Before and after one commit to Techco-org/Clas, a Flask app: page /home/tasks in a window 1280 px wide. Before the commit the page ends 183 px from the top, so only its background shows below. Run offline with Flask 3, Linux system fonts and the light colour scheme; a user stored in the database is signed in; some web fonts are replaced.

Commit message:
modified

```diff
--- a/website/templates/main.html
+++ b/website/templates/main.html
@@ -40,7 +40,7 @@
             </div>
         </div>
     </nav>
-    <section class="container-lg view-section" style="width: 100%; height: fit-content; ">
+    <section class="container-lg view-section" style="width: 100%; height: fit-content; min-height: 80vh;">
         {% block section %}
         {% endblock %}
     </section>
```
...
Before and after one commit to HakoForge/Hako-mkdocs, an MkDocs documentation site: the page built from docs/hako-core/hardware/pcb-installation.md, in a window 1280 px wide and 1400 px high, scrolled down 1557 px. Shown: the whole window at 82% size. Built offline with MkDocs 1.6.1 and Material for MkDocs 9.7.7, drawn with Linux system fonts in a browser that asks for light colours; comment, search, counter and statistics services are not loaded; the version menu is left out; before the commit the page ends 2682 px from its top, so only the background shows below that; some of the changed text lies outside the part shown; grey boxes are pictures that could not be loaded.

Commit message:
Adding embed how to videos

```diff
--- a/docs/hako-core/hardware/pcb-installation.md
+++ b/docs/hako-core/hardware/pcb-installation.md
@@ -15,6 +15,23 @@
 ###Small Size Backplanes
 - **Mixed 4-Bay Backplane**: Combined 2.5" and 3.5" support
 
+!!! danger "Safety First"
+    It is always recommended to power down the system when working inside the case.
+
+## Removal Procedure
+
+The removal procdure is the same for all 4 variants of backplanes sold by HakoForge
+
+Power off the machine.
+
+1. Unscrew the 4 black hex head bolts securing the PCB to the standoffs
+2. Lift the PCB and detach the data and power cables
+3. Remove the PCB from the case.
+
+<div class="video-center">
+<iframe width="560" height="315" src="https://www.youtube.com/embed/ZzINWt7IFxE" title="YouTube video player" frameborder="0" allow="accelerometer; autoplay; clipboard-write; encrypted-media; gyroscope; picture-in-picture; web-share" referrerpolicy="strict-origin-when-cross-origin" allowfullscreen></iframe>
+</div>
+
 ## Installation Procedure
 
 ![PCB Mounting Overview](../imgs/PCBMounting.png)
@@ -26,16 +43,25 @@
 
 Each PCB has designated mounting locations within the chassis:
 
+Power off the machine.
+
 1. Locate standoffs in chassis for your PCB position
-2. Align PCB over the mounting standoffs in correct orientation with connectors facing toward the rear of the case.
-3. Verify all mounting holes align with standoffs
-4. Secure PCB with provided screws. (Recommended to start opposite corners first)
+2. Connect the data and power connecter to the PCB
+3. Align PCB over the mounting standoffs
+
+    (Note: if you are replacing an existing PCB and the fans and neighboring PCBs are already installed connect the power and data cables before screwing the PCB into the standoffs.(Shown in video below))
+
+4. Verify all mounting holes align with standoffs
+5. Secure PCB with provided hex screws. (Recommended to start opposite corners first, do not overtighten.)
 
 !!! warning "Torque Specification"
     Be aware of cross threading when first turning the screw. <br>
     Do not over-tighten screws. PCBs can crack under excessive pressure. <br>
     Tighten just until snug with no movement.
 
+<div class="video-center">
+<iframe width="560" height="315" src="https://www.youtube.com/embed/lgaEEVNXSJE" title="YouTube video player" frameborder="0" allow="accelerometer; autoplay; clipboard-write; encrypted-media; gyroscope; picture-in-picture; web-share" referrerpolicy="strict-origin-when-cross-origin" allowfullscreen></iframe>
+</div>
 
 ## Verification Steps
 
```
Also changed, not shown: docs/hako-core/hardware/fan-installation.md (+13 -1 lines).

■ Work request
Wherever the string "class" occurs in the data, copy the line that holds it.

■ Written answer
-    <section class="container-lg view-section" style="width: 100%; height: fit-content; ">
+    <section class="container-lg view-section" style="width: 100%; height: fit-content; min-height: 80vh;">
+<div class="video-center">
+<div class="video-center">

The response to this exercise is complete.